Records drawn from a dataset
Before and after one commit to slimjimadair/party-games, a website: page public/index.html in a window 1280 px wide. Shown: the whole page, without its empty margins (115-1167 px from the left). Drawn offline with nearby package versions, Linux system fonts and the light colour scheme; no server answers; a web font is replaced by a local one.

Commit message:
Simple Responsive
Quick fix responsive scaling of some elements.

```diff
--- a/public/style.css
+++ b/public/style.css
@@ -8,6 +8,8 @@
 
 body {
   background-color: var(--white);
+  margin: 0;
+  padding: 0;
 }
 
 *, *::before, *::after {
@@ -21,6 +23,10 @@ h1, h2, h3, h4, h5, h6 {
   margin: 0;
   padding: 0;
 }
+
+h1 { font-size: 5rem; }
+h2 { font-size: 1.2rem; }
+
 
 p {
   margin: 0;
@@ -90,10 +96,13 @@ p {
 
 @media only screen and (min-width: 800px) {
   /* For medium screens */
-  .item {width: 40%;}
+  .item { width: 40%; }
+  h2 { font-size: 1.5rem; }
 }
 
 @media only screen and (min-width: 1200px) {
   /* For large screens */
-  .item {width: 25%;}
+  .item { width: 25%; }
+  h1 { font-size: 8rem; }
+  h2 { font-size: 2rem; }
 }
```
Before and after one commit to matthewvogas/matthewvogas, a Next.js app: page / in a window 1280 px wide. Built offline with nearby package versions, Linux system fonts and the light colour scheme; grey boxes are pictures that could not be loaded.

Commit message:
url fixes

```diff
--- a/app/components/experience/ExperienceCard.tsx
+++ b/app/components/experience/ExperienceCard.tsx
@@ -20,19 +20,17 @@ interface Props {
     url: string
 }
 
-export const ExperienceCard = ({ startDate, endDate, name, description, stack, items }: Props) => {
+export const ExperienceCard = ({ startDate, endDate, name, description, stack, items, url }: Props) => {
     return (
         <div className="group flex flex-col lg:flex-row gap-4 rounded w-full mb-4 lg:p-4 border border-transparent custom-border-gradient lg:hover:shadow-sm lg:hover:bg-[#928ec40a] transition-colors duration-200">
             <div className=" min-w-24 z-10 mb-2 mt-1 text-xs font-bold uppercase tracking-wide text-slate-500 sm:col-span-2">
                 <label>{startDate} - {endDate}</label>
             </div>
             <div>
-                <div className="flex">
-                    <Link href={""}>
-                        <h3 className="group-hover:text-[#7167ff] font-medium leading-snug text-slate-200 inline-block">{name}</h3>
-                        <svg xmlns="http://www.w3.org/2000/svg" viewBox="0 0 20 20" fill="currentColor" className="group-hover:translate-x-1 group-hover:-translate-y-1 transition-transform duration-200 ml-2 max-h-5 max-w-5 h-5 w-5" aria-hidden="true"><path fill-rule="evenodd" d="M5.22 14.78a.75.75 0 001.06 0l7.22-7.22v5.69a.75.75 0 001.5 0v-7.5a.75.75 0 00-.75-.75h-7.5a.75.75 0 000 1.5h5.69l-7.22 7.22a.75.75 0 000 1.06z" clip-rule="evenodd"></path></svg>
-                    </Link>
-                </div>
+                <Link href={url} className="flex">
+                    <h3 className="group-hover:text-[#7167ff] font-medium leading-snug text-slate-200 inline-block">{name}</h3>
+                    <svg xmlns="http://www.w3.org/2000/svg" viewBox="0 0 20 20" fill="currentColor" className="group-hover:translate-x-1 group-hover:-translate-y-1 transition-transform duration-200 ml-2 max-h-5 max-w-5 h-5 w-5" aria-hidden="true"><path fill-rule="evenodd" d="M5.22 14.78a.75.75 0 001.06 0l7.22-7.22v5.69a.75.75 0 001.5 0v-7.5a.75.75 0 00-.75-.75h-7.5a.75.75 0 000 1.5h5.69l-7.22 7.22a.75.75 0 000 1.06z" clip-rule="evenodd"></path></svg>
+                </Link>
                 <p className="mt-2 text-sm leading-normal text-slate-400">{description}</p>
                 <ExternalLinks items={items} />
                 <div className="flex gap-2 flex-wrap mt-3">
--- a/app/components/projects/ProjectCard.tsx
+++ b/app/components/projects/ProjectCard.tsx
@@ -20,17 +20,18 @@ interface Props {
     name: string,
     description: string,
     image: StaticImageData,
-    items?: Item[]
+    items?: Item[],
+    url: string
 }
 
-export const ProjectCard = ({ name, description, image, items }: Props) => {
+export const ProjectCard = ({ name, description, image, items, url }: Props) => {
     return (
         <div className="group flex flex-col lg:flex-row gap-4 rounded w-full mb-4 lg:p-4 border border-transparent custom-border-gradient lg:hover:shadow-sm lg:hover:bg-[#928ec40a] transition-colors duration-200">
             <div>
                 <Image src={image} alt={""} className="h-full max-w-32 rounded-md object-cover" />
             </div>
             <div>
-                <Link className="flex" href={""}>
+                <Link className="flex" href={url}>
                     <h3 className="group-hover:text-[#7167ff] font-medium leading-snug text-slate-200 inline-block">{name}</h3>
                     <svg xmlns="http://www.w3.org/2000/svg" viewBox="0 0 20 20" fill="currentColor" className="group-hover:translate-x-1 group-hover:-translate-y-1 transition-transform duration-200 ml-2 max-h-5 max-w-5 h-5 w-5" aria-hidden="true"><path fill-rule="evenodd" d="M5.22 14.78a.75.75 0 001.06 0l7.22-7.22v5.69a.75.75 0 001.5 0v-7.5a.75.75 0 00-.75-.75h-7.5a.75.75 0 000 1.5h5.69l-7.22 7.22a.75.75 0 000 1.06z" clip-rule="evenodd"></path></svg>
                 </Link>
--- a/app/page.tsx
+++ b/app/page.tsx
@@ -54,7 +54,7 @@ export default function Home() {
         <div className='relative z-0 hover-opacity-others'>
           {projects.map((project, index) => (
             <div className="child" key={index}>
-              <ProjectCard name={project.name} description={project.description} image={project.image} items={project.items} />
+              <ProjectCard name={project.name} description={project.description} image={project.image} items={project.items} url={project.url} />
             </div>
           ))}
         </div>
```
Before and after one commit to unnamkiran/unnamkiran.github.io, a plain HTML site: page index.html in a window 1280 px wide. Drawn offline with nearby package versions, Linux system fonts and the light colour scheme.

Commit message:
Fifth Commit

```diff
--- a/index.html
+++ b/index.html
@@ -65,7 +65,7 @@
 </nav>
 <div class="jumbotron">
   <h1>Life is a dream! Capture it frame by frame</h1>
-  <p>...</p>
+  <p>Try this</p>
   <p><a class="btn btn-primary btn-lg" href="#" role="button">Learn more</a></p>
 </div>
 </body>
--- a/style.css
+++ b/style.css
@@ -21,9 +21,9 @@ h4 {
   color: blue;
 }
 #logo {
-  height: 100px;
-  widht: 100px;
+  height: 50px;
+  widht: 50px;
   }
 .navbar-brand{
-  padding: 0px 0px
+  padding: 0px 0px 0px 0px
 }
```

WHAT YOU WILL DO
Count the lines in the data that contain the string "components", and give nothing but that number.

RESPONSE AREA
4